Materials were so highly valued in the capital from 1603 to 1860 AD that the period was named their recycling era, writes Caline Malek from Japan
Centuries of tradition lays foundations for responsible recycling in Tokyo
The human race’s production of waste is faster than their ability to build cities, according to a report from the World Bank.
In 2012, it would take less than three months for the average city-dweller to produce their weight in municipal solid waste creating concerns on the capacity of urban environments to treat refuse.
But in Tokyo, the Japanese have a history of tackling the cause of the issue, to manage its effect by minimising the total amount of refuse produced.
Materials were so highly valued in Tokyo from 1603 to 1860 AD – when the city was named Edo – that the period was named their recycling era, sprouting recycling businesses and systems to handle household waste and repair, reuse and otherwise collect items.
Nonetheless some kitchen waste and other refuse was discarded in rivers, canals and vacant lots prompting the Edo shogunate (government) to establish regulations for gathering and disposing of refuse in a single location.
In 1900, the waste disposal law – the first modern refuse treatment regulation – was enacted. In November 1924, the first refuse incinerator in Tokyo, the Osaki waste incinerator, was built. In the following decades, organised collection of waste was established and refuse treatment facilities were improved.
In 1954, the national waste disposal and public cleaning law was enacted to promote co-operation between national and local governments and citizens for refuse treatment and to process waste using hygienic treatment methods.
The Tokyo municipal government also implemented the Tokyo public cleansing ordnance to further promote environmental hygiene.
In April 2000, control of waste management operations was transferred to the Clean Authority of Tokyo 23 which now manages the operation of the waste disposal facilities in the city’s 23 wards. There are 21 incineration plants in the capital, one of which is the Shinagawa Incineration Plant which caters to 128,000 households and a population of 344,000.
“Various efforts are being made to reduce refuse generation by recycling and maintaining hygienic living environments,” said Hidenori Yokoyama, the plant’s manager. “In March 2006, the incineration plant was born and it has the latest facilities.”
The plant is located at the heart of Tokyo where a large variety of waste is produced daily. The authority works to manage the treatment of this ever-changing flow of refuse. “The plant mainly treats the refuse of the Shinagawa ward,” he said. “Two refuse incinerators operate around the clock and treat the capacity of 600 tonnes of burnable garbage per day. This is equivalent to the waste produced by 600,000 people in one day.”
With two gas-burner ash-melting furnaces, 180 tonnes of ash are handled daily.

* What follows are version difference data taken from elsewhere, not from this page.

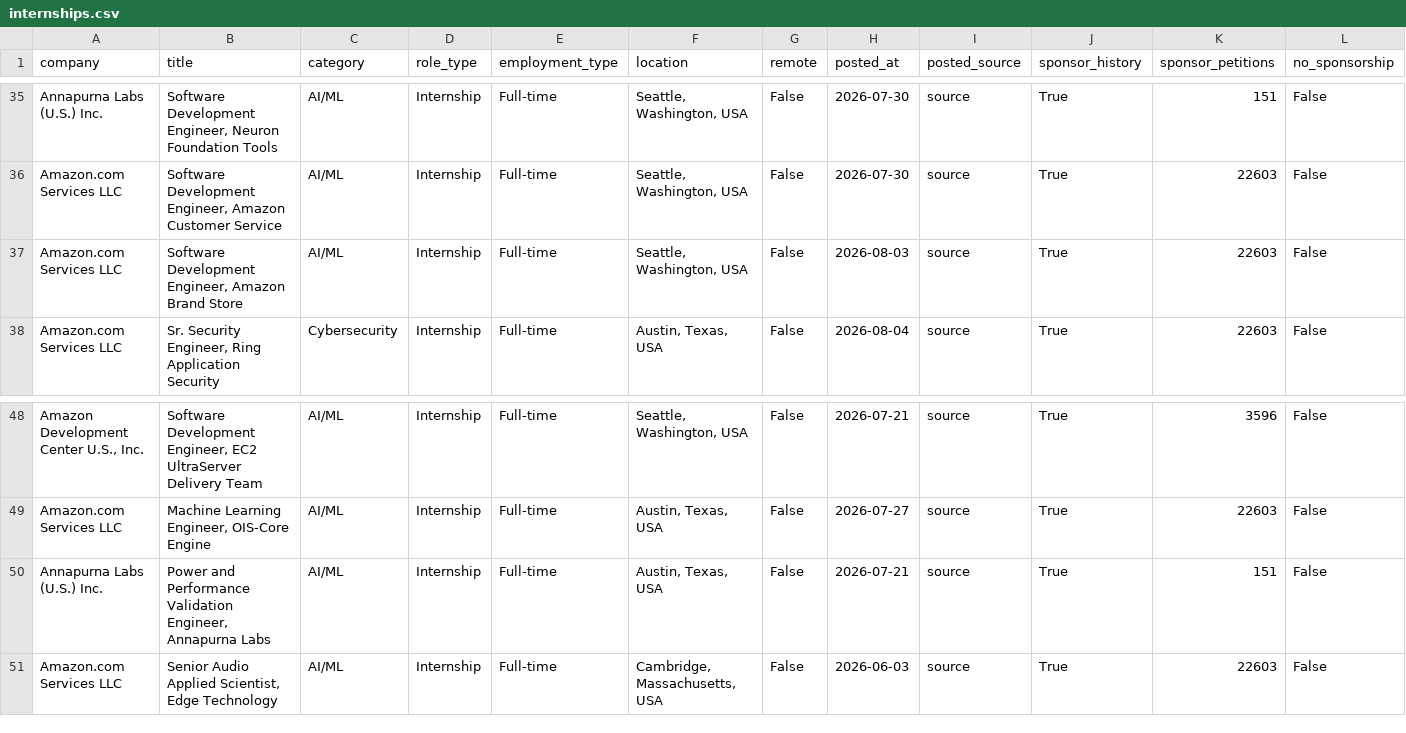
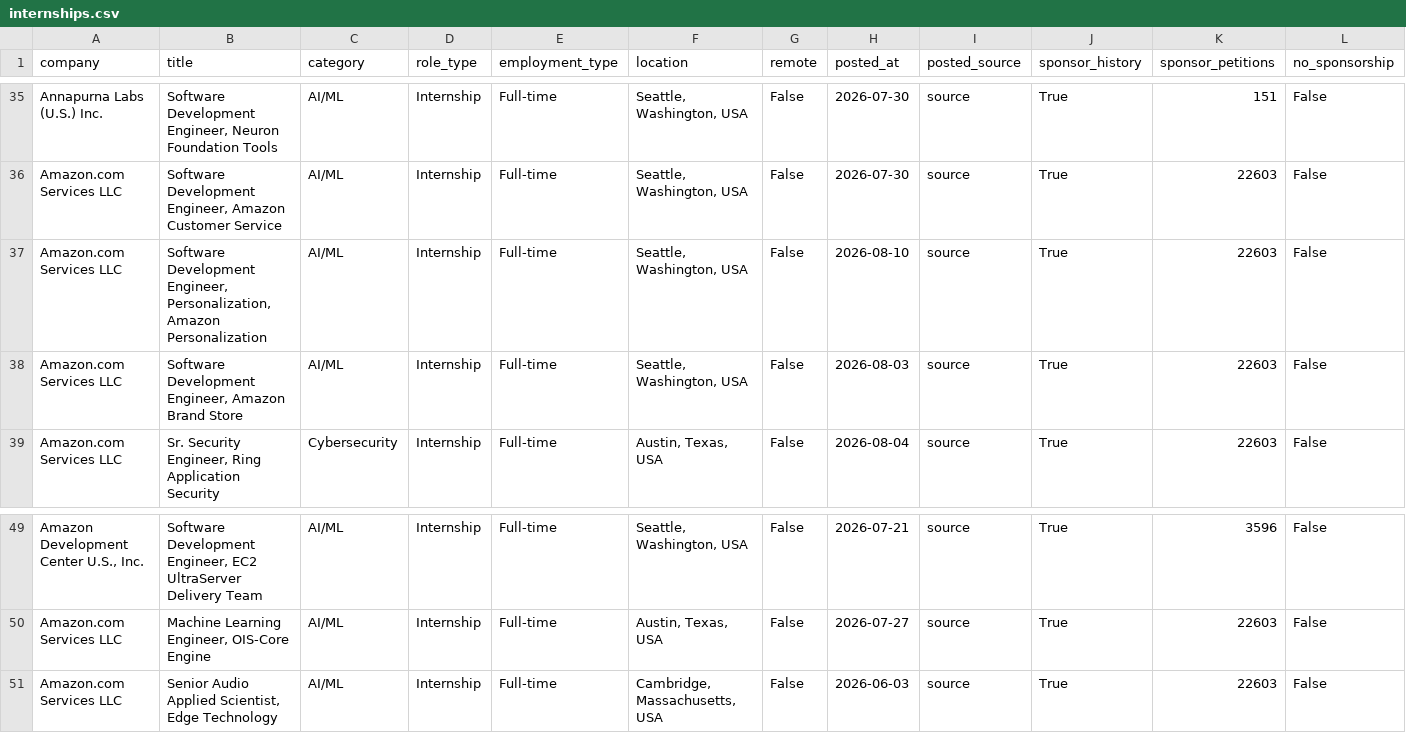
Before and after one commit to vamsiyanamadala/cyber-ai-internships, a CSV file: data/internships.csv, drawn as a sheet; only a part is shown, gaps mark what is left out; removed rows and columns are numbered as before the commit, all else as after; rows hold the shown columns only; the diff names each change by its address in the sheet, - before the commit and + after, or states it on an @@ line.

```diff
--- a/data/internships.csv
+++ b/data/internships.csv
+row 37: Amazon.com Services LLC | Software Development Engineer, Personalization, Amazon Personalization | AI/ML | Internship | Full-time | Seattle, Washington, USA | False | 2026-08-10 | source | True | 22603 | False
-row 50: Annapurna Labs (U.S.) Inc. | Power and Performance Validation Engineer, Annapurna Labs | AI/ML | Internship | Full-time | Austin, Texas, USA | False | 2026-07-21 | source | True | 151 | False
```
Also changed, not shown: 5 other files.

“As one effort to prevent pollution, the exhaust gas produced when refuse is burnt is also treated using cutting-edge exhaust gas treatment equipment,” he said. “The plant has a variety of equipment including the refuse incinerator, the ash melting furnace and exhaust gas and waste water treatment facilities. Oversight and control of all this equipment are conducted from the central control room and equipment control is managed efficiently from computers. Operators are on duty 24 hours a day.”
The plant has set its own pollution standards that are stricter than legal requirements and uses the latest pollution prevention equipment to eliminate harmful substances. “The plant also uses the heat generated from burning waste to generate electricity,” Mr Yokoyama said. “Heat from the boiler generates steam that is sent to a steam turbine generator capable of generating up to 15,000 kilowatts of electricity. Half of this power is used to run the equipment in the plant and the other half is sold to electric power companies at 600,000 yens a year.”
There are a total of 21 factories that process burnable garbage. The 47,000sqm-plant separates household garbage by burnable and non-burnable. “Last year, we treated 15 million tonnes of garbage – about 600 tonnes daily,” he said. “Half the area of the incineration facility is accounted for gas clean-up facilities and we also have a wastewater treatment facility as well as solar panels and a surrounding green area to allow residents to live around.”
Tokyo residents support the initiative to be able to produce energy for their country which relies on imports for almost all of its energy needs. "I think it is very a good and important idea to convert garbage into energy," said Ayako Yokota, who was born and raised in the capital. "We are poor with natural resources and we import more than 90 per cent of the energy we use from abroad. It is apparent that we are too dependent on imports when talking about energy so I consider it is very important for Japan to study, create and consolidate any system or technology to produce energy from what we already have and be less dependent on imports, even if the amount of the energy the new system can produce is small."
She said globally, the world also has to work on increasing the portion of renewable energy given the limit of crude oil and sources. "As a Japanese citizen living in Japan, renewable energy has been a big issue after the earthquake of in 2011," said the 31-year-old. "I am opposed to the existence of nuclear power plants so I support the production of renewable energy in [any way] to variate and to increase the percentage of renewables."